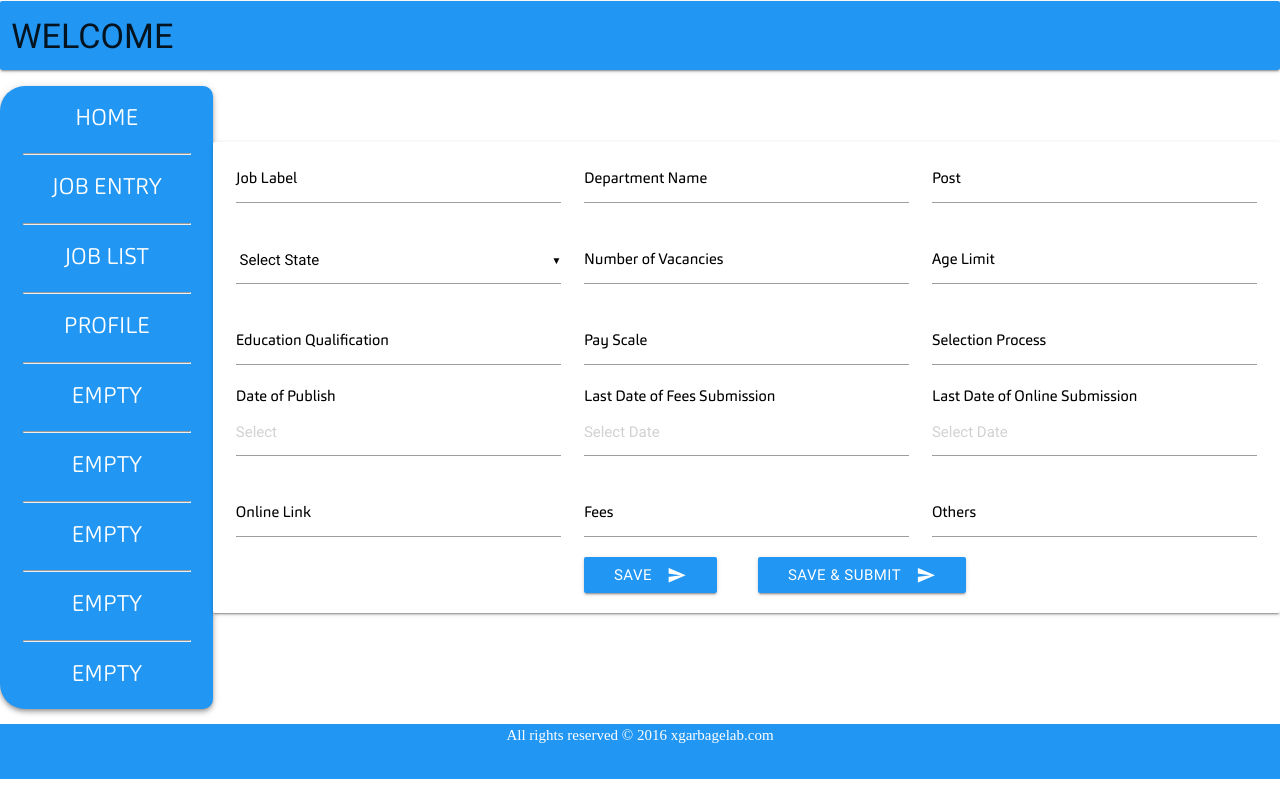
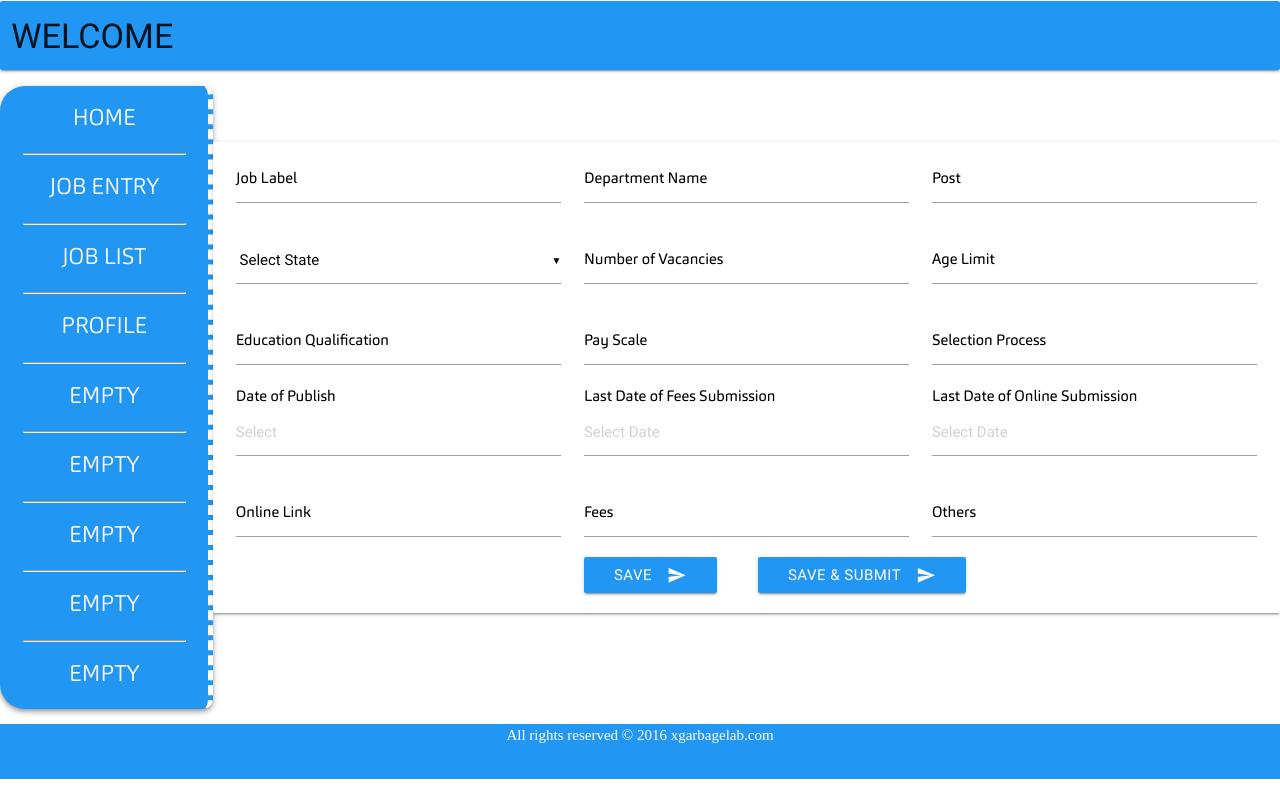
Before and after one commit to xgarbagelab/naukri-samachar, a PHP site: page /dashboard.php in a window 1280 px wide. Run offline with PHP 8.4, Linux system fonts and the light colour scheme; some libraries are stand-ins or nearby versions.

Commit message:
Update dashboard.php

```diff
--- a/dashboard.php
+++ b/dashboard.php
@@ -23,7 +23,7 @@
                     <!--<div class="row" style="padding: -5% 0 0 0; margin: 0% 0 0 -1%"  >-->
                         <div class="col l12 m12 s12" style="padding: 0 0 0 0; margin: -0.5% 0 0 0%;">
                             <!-- 0. MENU -->
-                            <div class="col l2 m2 s12 card    blue z-depth-2" style="border-radius:25px 10px 10px 25px; ">
+                            <div class="col l2 m2 s12 card    blue z-depth-2" style="border-radius:25px 10px 10px 25px;border-right: 5px dashed white; ">
                                 <div class="col l12 m12 s12 center" id="side-navbar">
                                     <p><a href="#">HOME</a></p><hr>
                                     <p><a href="#">JOB ENTRY</a></p><hr>
```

::::

> Activity
Restate every line of the listing exactly. Pictures are not part of the copy.

> Response for this exercise
Before and after one commit to xgarbagelab/naukri-samachar, a PHP site: page /dashboard.php in a window 1280 px wide. Run offline with PHP 8.4, Linux system fonts and the light colour scheme; some libraries are stand-ins or nearby versions.

Commit message:
Update dashboard.php

```diff
--- a/dashboard.php
+++ b/dashboard.php
@@ -23,7 +23,7 @@
                     <!--<div class="row" style="padding: -5% 0 0 0; margin: 0% 0 0 -1%"  >-->
                         <div class="col l12 m12 s12" style="padding: 0 0 0 0; margin: -0.5% 0 0 0%;">
                             <!-- 0. MENU -->
-                            <div class="col l2 m2 s12 card    blue z-depth-2" style="border-radius:25px 10px 10px 25px; ">
+                            <div class="col l2 m2 s12 card    blue z-depth-2" style="border-radius:25px 10px 10px 25px;border-right: 5px dashed white; ">
                                 <div class="col l12 m12 s12 center" id="side-navbar">
                                     <p><a href="#">HOME</a></p><hr>
                                     <p><a href="#">JOB ENTRY</a></p><hr>
```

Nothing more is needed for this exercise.